Problem to work on:
Reprint all records below exactly. No images.

Listed entries:
- Opening Delimiter -

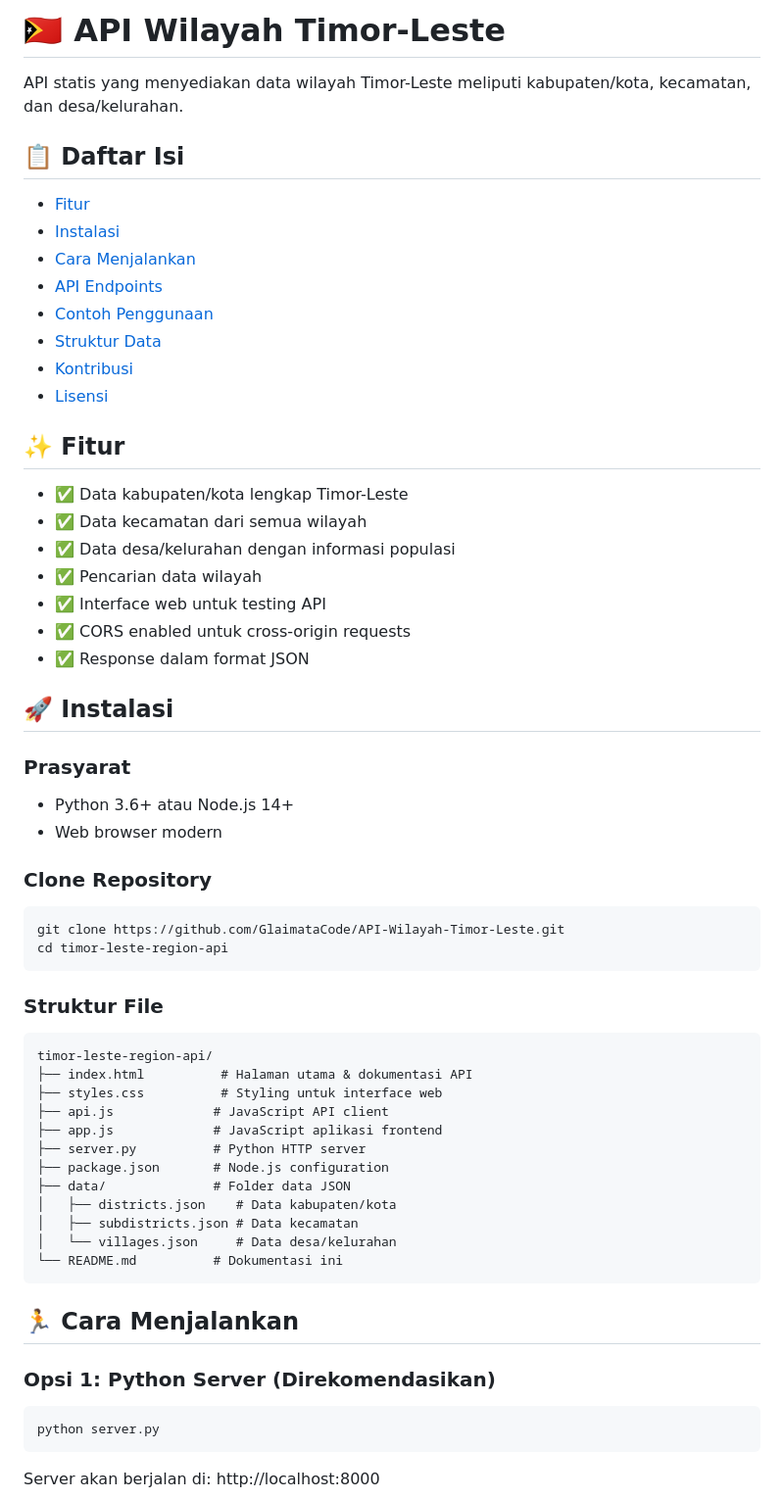
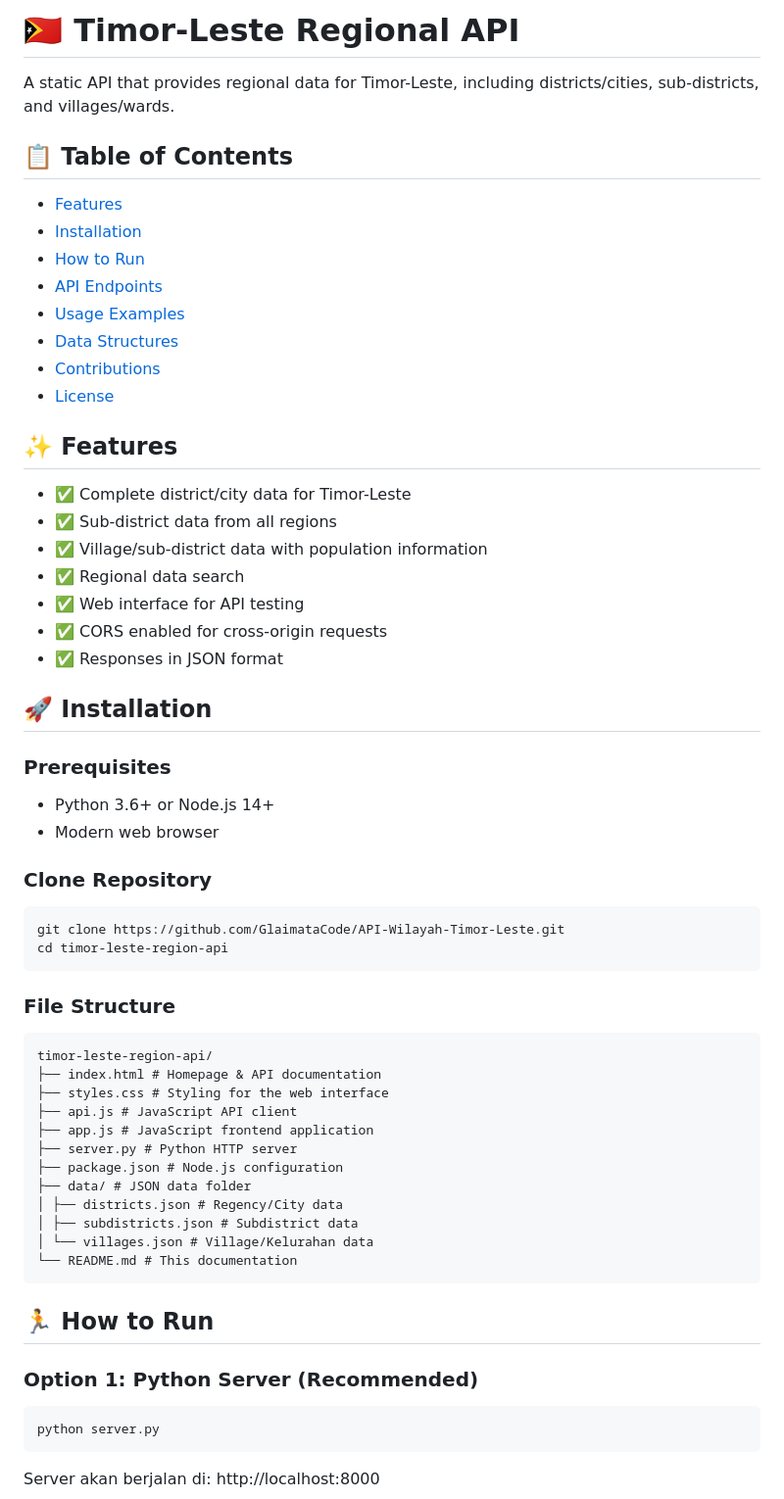
Before and after one commit to GlaimataCode/API-Wilayah-Timor-Leste, a Markdown page: README.md, the part around one of its changes. Shown at 98% size. Drawn GitHub-style.

````diff
--- a/README.md
+++ b/README.md
@@ -1,34 +1,34 @@
-# 🇹🇱 API Wilayah Timor-Leste
+# 🇹🇱 Timor-Leste Regional API
 
-API statis yang menyediakan data wilayah Timor-Leste meliputi kabupaten/kota, kecamatan, dan desa/kelurahan.
+A static API that provides regional data for Timor-Leste, including districts/cities, sub-districts, and villages/wards.
 
-## 📋 Daftar Isi
+## 📋 Table of Contents
 
-- [Fitur](#-fitur)
-- [Instalasi](#-instalasi)
-- [Cara Menjalankan](#-cara-menjalankan)
+- [Features](#-features)
+- [Installation](#-installation)
+- [How to Run](#-how-to-run)
 - [API Endpoints](#-api-endpoints)
-- [Contoh Penggunaan](#-contoh-penggunaan)
-- [Struktur Data](#-struktur-data)
-- [Kontribusi](#-kontribusi)
-- [Lisensi](#-lisensi)
+- [Usage Examples](#-usage-examples)
+- [Data Structures](#-data-structures)
+- [Contributions](#-contributions)
+- [License](#-license)
 
-## ✨ Fitur
+## ✨ Features
 
-- ✅ Data kabupaten/kota lengkap Timor-Leste
-- ✅ Data kecamatan dari semua wilayah
-- ✅ Data desa/kelurahan dengan informasi populasi
-- ✅ Pencarian data wilayah
-- ✅ Interface web untuk testing API
-- ✅ CORS enabled untuk cross-origin requests
-- ✅ Response dalam format JSON
+- ✅ Complete district/city data for Timor-Leste
+- ✅ Sub-district data from all regions
+- ✅ Village/sub-district data with population information
+- ✅ Regional data search
+- ✅ Web interface for API testing
+- ✅ CORS enabled for cross-origin requests
+- ✅ Responses in JSON format
 
-## 🚀 Instalasi
+## 🚀 Installation
 
-### Prasyarat
+### Prerequisites
 
-- Python 3.6+ atau Node.js 14+
-- Web browser modern
+- Python 3.6+ or Node.js 14+
+- Modern web browser
 
 ### Clone Repository
 
@@ -37,26 +37,26 @@ git clone https://github.com/GlaimataCode/API-Wilayah-Timor-Leste.git
 cd timor-leste-region-api
 ```
 
-### Struktur File
+### File Structure
 
 ```
 timor-leste-region-api/
-├── index.html          # Halaman utama & dokumentasi API
-├── styles.css          # Styling untuk interface web
-├── api.js             # JavaScript API client
-├── app.js             # JavaScript aplikasi frontend
-├── server.py          # Python HTTP server
-├── package.json       # Node.js configuration
-├── data/              # Folder data JSON
-│   ├── districts.json    # Data kabupaten/kota
-│   ├── subdistricts.json # Data kecamatan
-│   └── villages.json     # Data desa/kelurahan
-└── README.md          # Dokumentasi ini
+├── index.html # Homepage & API documentation
+├── styles.css # Styling for the web interface
+├── api.js # JavaScript API client
+├── app.js # JavaScript frontend application
+├── server.py # Python HTTP server
+├── package.json # Node.js configuration
+├── data/ # JSON data folder
+│ ├── districts.json # Regency/City data
+│ ├── subdistricts.json # Subdistrict data
+│ └── villages.json # Village/Kelurahan data
+└── README.md # This documentation
 ```
 
-## 🏃 Cara Menjalankan
+## 🏃 How to Run
 
-### Opsi 1: Python Server (Direkomendasikan)
+### Option 1: Python Server (Recommended)
 
 ```bash
 python server.py
````
Also changed, not shown: other parts of README.md (+41 -41 lines).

- Closing Delimiter -

Your response:
Before and after one commit to GlaimataCode/API-Wilayah-Timor-Leste, a Markdown page: README.md, the part around one of its changes. Shown at 98% size. Drawn GitHub-style.

````diff
--- a/README.md
+++ b/README.md
@@ -1,34 +1,34 @@
-# 🇹🇱 API Wilayah Timor-Leste
+# 🇹🇱 Timor-Leste Regional API
 
-API statis yang menyediakan data wilayah Timor-Leste meliputi kabupaten/kota, kecamatan, dan desa/kelurahan.
+A static API that provides regional data for Timor-Leste, including districts/cities, sub-districts, and villages/wards.
 
-## 📋 Daftar Isi
+## 📋 Table of Contents
 
-- [Fitur](#-fitur)
-- [Instalasi](#-instalasi)
-- [Cara Menjalankan](#-cara-menjalankan)
+- [Features](#-features)
+- [Installation](#-installation)
+- [How to Run](#-how-to-run)
 - [API Endpoints](#-api-endpoints)
-- [Contoh Penggunaan](#-contoh-penggunaan)
-- [Struktur Data](#-struktur-data)
-- [Kontribusi](#-kontribusi)
-- [Lisensi](#-lisensi)
+- [Usage Examples](#-usage-examples)
+- [Data Structures](#-data-structures)
+- [Contributions](#-contributions)
+- [License](#-license)
 
-## ✨ Fitur
+## ✨ Features
 
-- ✅ Data kabupaten/kota lengkap Timor-Leste
-- ✅ Data kecamatan dari semua wilayah
-- ✅ Data desa/kelurahan dengan informasi populasi
-- ✅ Pencarian data wilayah
-- ✅ Interface web untuk testing API
-- ✅ CORS enabled untuk cross-origin requests
-- ✅ Response dalam format JSON
+- ✅ Complete district/city data for Timor-Leste
+- ✅ Sub-district data from all regions
+- ✅ Village/sub-district data with population information
+- ✅ Regional data search
+- ✅ Web interface for API testing
+- ✅ CORS enabled for cross-origin requests
+- ✅ Responses in JSON format
 
-## 🚀 Instalasi
+## 🚀 Installation
 
-### Prasyarat
+### Prerequisites
 
-- Python 3.6+ atau Node.js 14+
-- Web browser modern
+- Python 3.6+ or Node.js 14+
+- Modern web browser
 
 ### Clone Repository
 
@@ -37,26 +37,26 @@ git clone https://github.com/GlaimataCode/API-Wilayah-Timor-Leste.git
 cd timor-leste-region-api
 ```
 
-### Struktur File
+### File Structure
 
 ```
 timor-leste-region-api/
-├── index.html          # Halaman utama & dokumentasi API
-├── styles.css          # Styling untuk interface web
-├── api.js             # JavaScript API client
-├── app.js             # JavaScript aplikasi frontend
-├── server.py          # Python HTTP server
-├── package.json       # Node.js configuration
-├── data/              # Folder data JSON
-│   ├── districts.json    # Data kabupaten/kota
-│   ├── subdistricts.json # Data kecamatan
-│   └── villages.json     # Data desa/kelurahan
-└── README.md          # Dokumentasi ini
+├── index.html # Homepage & API documentation
+├── styles.css # Styling for the web interface
+├── api.js # JavaScript API client
+├── app.js # JavaScript frontend application
+├── server.py # Python HTTP server
+├── package.json # Node.js configuration
+├── data/ # JSON data folder
+│ ├── districts.json # Regency/City data
+│ ├── subdistricts.json # Subdistrict data
+│ └── villages.json # Village/Kelurahan data
+└── README.md # This documentation
 ```
 
-## 🏃 Cara Menjalankan
+## 🏃 How to Run
 
-### Opsi 1: Python Server (Direkomendasikan)
+### Option 1: Python Server (Recommended)
 
 ```bash
 python server.py
````
Also changed, not shown: other parts of README.md (+41 -41 lines).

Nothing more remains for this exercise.